Next week Sony will launch the follow up to their much applauded wireless noise cancelling headphones, the MDR-1000X. The MDR-1000XMk2 will feature a bunch of improvements over the old model including improved noise cancelling processing, better battery life, but most importanty it is hoped, a fix to the troubled plastic headbands. Its been discovered by users worldwide that due to a design weakness in the headband, the plastic has been snapping prematurely. It is hoped the Mk2 will address this major concern. Time will tell.
Sony's MDR-1000X headphones do it all. They have got best-in-class noise-cancelling, impressive sound, a sleek design, and loads of app-powered goodies. That's precisely why I was excited, when Sony showed me the new WH-1000xM2. They're just like the old 1000X headphones but better. Much to my dismay, they're also cheaper.
Now I wouldn't say all these nice things about the 1000X headphone family if I didn't mean it. Having tested dozens of different wireless headphone models, I can confidently say that the original MDR-1000X really are an excellent set of cans. Any upgrade seems like icing on an already delicious cake, but the things Sony chose to tweak are particularly appealing to me.

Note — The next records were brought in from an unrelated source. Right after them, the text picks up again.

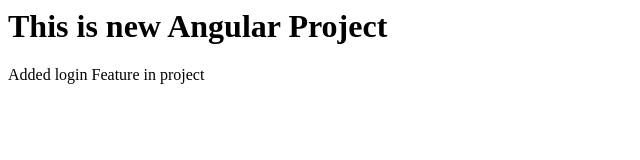
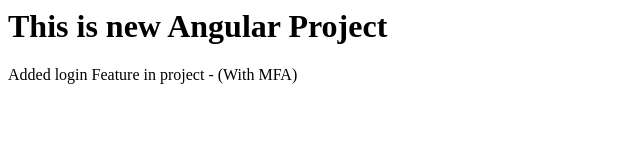
Before and after one commit to Shyambhuva4/IVP_Angular, a plain HTML site: page index.html in a window 1280 px wide. Shown: the full height of the page, 0-640 px from the left. Drawn offline with Linux system fonts and the light colour scheme.

Commit message:
Feature with MFA added

```diff
--- a/index.html
+++ b/index.html
@@ -1,2 +1,2 @@
 <h1>This is new Angular Project</h1>
-<p>Added login Feature in project</p>
+<p>Added login Feature in project - (With MFA)</p>
```
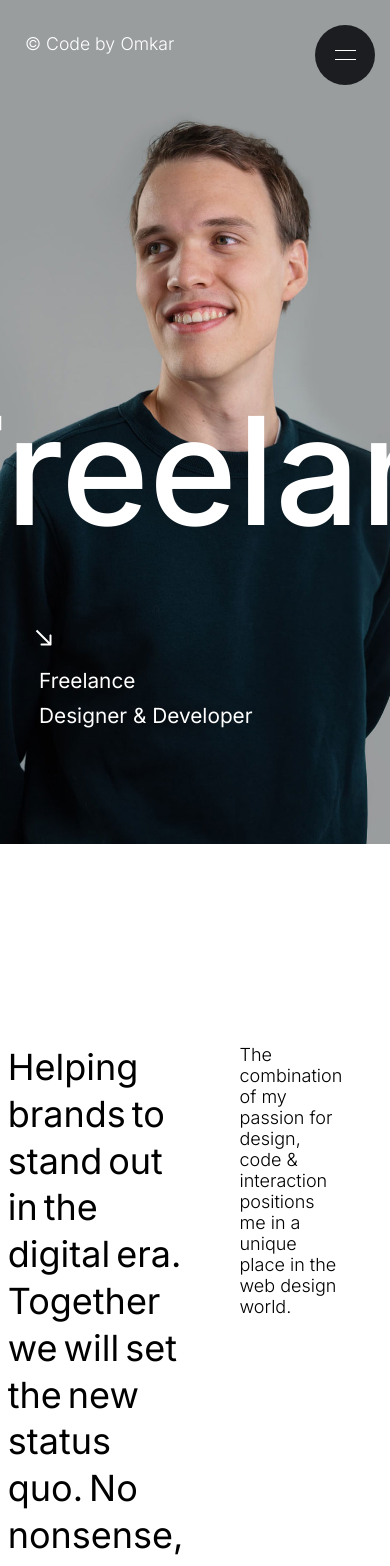
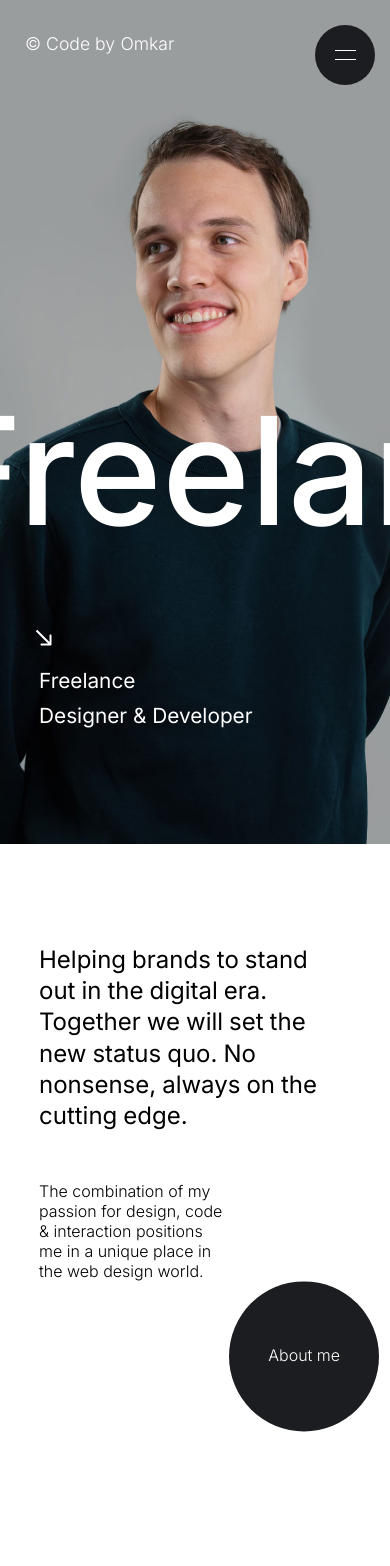
Before and after one commit to omkar01111/portfolio, a Next.js app: page / in a window 390 px wide. Shown: the top 1566 px of the page. Built offline with nearby package versions, Linux system fonts and the light colour scheme.

Commit message:
description responsive

```diff
--- a/src/components/Description/index.jsx
+++ b/src/components/Description/index.jsx
@@ -19,7 +19,7 @@ export default function index() {
                 }
                 </p>
                 <motion.p variants={opacity} animate={isInView ? "open" : "closed"}>The combination of my passion for design, code & interaction positions me in a unique place in the web design world.</motion.p>
-                <div data-scroll data-scroll-speed={0.1}>
+                <div className={styles.button_container} data-scroll data-scroll-speed={0.1}>
                     <Rounded className={styles.button}>
                         <p>About me</p>
                     </Rounded>
--- a/src/components/Description/style.module.scss
+++ b/src/components/Description/style.module.scss
@@ -1,36 +1,66 @@
-.description{
+.description {
     padding-left: 200px;
     padding-right: 200px;
     margin-top: 200px;
     display: flex;
     justify-content: center;
-    .body{
+
+    @media (max-width: 850px) {
+        padding-left: 10%;
+        padding-right: 10%;
+        margin-top: 100px;
+
+    }
+
+    .body {
         max-width: 1400px;
         display: flex;
         gap: 50px;
         position: relative;
-        p{
+
+        @media (max-width: 850px) {
+            flex-direction: column;
+
+
+        }
+
+        p {
             margin: 0px;
-            &:nth-of-type(1){
+
+            &:nth-of-type(1) {
                 font-size: 36px;
                 gap: 8px;
                 line-height: 1.3;
-                span{
+
+                @media (max-width: 700px) {
+                    font-size: 24px;
+                }
+
+                span {
                     margin-right: 3px;
                 }
-                .mask{
+
+                .mask {
                     position: relative;
                     overflow: hidden;
                     display: inline-flex;
                 }
             }
-            &:nth-of-type(2){
+
+            &:nth-of-type(2) {
                 font-size: 18px;
                 width: 80%;
                 font-weight: 300;
+
+                @media (max-width: 700px) {
+                    width: 60%;
+                    font-size: 16px;
+
+                }
             }
         }
-        .button{
+
+        .button {
             top: 80%;
             left: calc(100% - 200px);
             width: 180px;
@@ -43,7 +73,17 @@
             align-items: center;
             justify-content: center;
             cursor: pointer;
-            p{
+
+            @media (max-width: 750px) {
+                top: 10%;
+                left: 50%;
+                transform: translateX(-50%);
+                width: 150px;
+                height: 150px;
+
+            }
+
+            p {
                 margin: 0px;
                 font-size: 16px;
                 font-weight: 300;
@@ -52,9 +92,20 @@
             }
         }
     }
-    .moreWork{
+
+    .moreWork {
         padding: 20px;
         border-radius: 40px;
         border: 1px solid grey;
     }
 }
+
+@media (max-width: 750px) {
+    .button_container {
+        position: absolute;
+        top: 75%;
+        left: 35%;
+        width: 100%;
+    }
+
+}
```
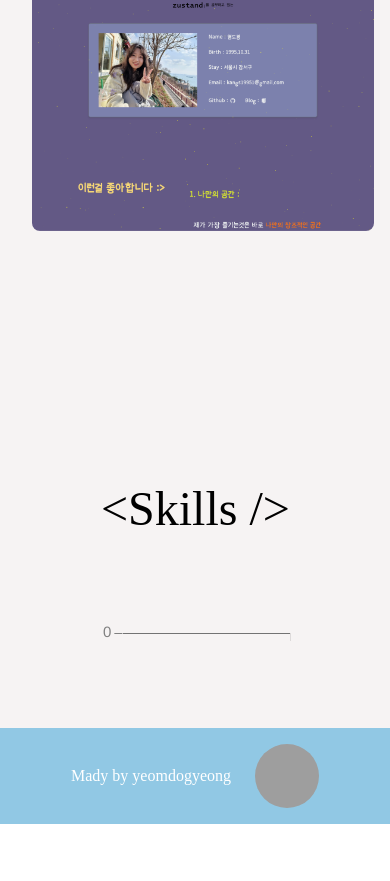
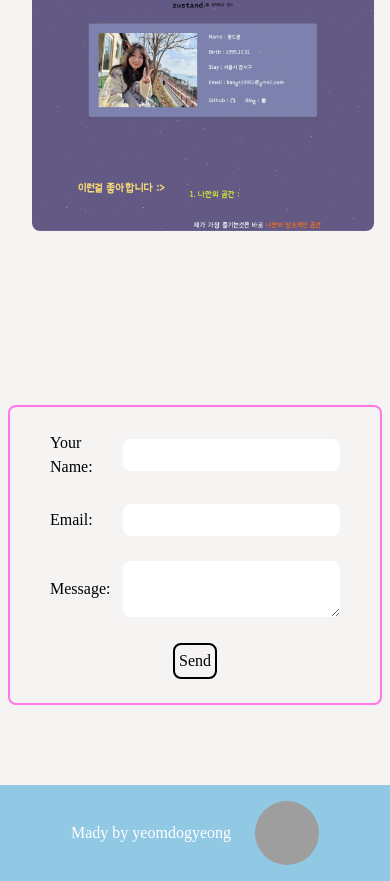
Before and after one commit to yeomdogyeong/my_portfolio, a React (Create React App) app: page / in a window 390 px wide. Shown: the part 4658-5539 px from the top of the page. Before the commit the page ends 5482 px from the top, so only its background shows below. Built offline with nearby package versions, Linux system fonts and the light colour scheme; grey boxes are pictures that could not be loaded; a web font is replaced by a local one.

Commit message:
Feat: 이메일 전송 기능 추가

```diff
--- a/package.json
+++ b/package.json
@@ -3,6 +3,7 @@
   "version": "0.1.0",
   "private": true,
   "dependencies": {
+    "@emailjs/browser": "^4.4.1",
     "@emotion/react": "^11.13.3",
     "@emotion/styled": "^11.13.0",
     "@mui/icons-material": "^6.0.2",
--- /dev/null
+++ b/src/components/Skills.tsx
@@ -0,0 +1,65 @@
+import React, { useRef } from "react";
+import emailjs from "@emailjs/browser";
+
+export const Skills = () => {
+  const form = useRef<HTMLFormElement | null>(null);
+
+  const sendEmail = (e: React.FormEvent) => {
+    e.preventDefault();
+    console.log("click!!!!");
+    if (form.current) {
+      emailjs
+        .sendForm("gmail", "template_cz2ozp6", form.current, {
+          publicKey: "4rd_oHZGWVDlN5RYg",
+        })
+        .then(
+          () => {
+            console.log("SUCCESS!");
+          },
+          (error) => {
+            console.log("FAILED...", error.text);
+          }
+        );
+    }
+  };
+  return (
+    <form
+      ref={form}
+      onSubmit={sendEmail}
+      className="h-[300px] px-2 w-full sm:w-auto sm:min-w-[530px] mb-20"
+    >
+      <div className="h-full w-full flex flex-col items-center justify-between border-2 border-bubble-gum rounded-lg p-6">
+        <div className="flex items-center w-full px-4">
+          <label className="w-1/4">Your Name:</label>
+          <input
+            type="text"
+            name="user_name"
+            className="rounded-lg w-3/4 p-1 "
+          />
+        </div>
+
+        <div className="flex items-center w-full px-4">
+          <label className="w-1/4">Email:</label>
+          <input
+            type="email"
+            name="user_email"
+            className="rounded-lg w-3/4 p-1 "
+          />
+        </div>
+
+        <div className="flex items-center w-full px-4">
+          <label className="w-1/4">Message:</label>
+          <textarea name="message" className="rounded-lg w-3/4 p-1 " />
+        </div>
+
+        <div>
+          <input
+            type="submit"
+            value="Send"
+            className="border-2 rounded-lg p-1 cursor-pointer"
+          />
+        </div>
+      </div>
+    </form>
+  );
+};
--- a/src/page/Main.tsx
+++ b/src/page/Main.tsx
@@ -15,6 +15,7 @@ import { Bounce } from "react-awesome-reveal";
 import { Slide } from "react-awesome-reveal";
 import { VerticalAni } from "../components/VerticalAni";
 import { Project } from "../components/Project";
+import { Skills } from "../components/Skills";
 function Main() {
   const { isDarkMode } = useDarkModeStore();
 
@@ -67,16 +68,16 @@ function Main() {
           }`}
         ></div> */}
         <Project />
-        <div id="skills">
+        {/* <div id="skills">
           <Bounce
             className={`${isDarkMode ? "text-[#f6d776]" : ""} text-5xl mt-20`}
           >
-            {`<Skills />`}
+            {`Connect`}
           </Bounce>
-        </div>
+        </div> */}
 
-        <Graph />
-
+        {/* <Graph /> */}
+        <Skills />
         <Footer />
       </div>
     </>
```
Also changed, not shown: 1 other file (tests, documents, lock files or other folders).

First, there's improved noise cancelling. Not only does Sony claim that its made the noise cancelling on the new 1000X headphones more powerful, but it's also more adaptable thanks to improved ambient noise control as well as Sony's so-called Sense Engine. The ambient noise control essentially means you've got different settings so you can block out loud sounds but still hear voices, for instance. The Sense Engine actually uses feedback microphones on the inside and outside of the ear cups as well as a new atmospheric pressure sensor to offer personalised noise cancelling that's especially great on aeroplanes. I have not used the new 1000X headphones on an aeroplane, but all the buzzwords sound neat.
Next, there's the sound and design. While Sony doesn't mention any big improvements to the audio hardware in its announcement, the company does talk a lot about the accompanying app. As with other wireless headphones in this class, the new Sony app offers a built-in equaliser as well as different preprogrammed scenarios, like outdoor concert or sound studio. One new feature called Listening Position, let's you control which direction you want the sound to come from. So if you're sitting down with a friend to the left and you want to move the music to your right, you can with two taps in the app. All these tricks, and Sony says the new 1000X headphones have a battery life of 30 hours.
And last, the price. The original MDR-1000X were $US400. The new-and-improved WH-1000xM2 cost $US350 and will be available in September. Cheaper and better is always a good combo as far as gadgets are concerned. And aside from our initial excitement, we'll reserve final judgment for when we get to spend more time with the new 1000X headphones for a review. Until then, we can only assume they're just as good as the old 1000X headphones but $US50. That alone is great news.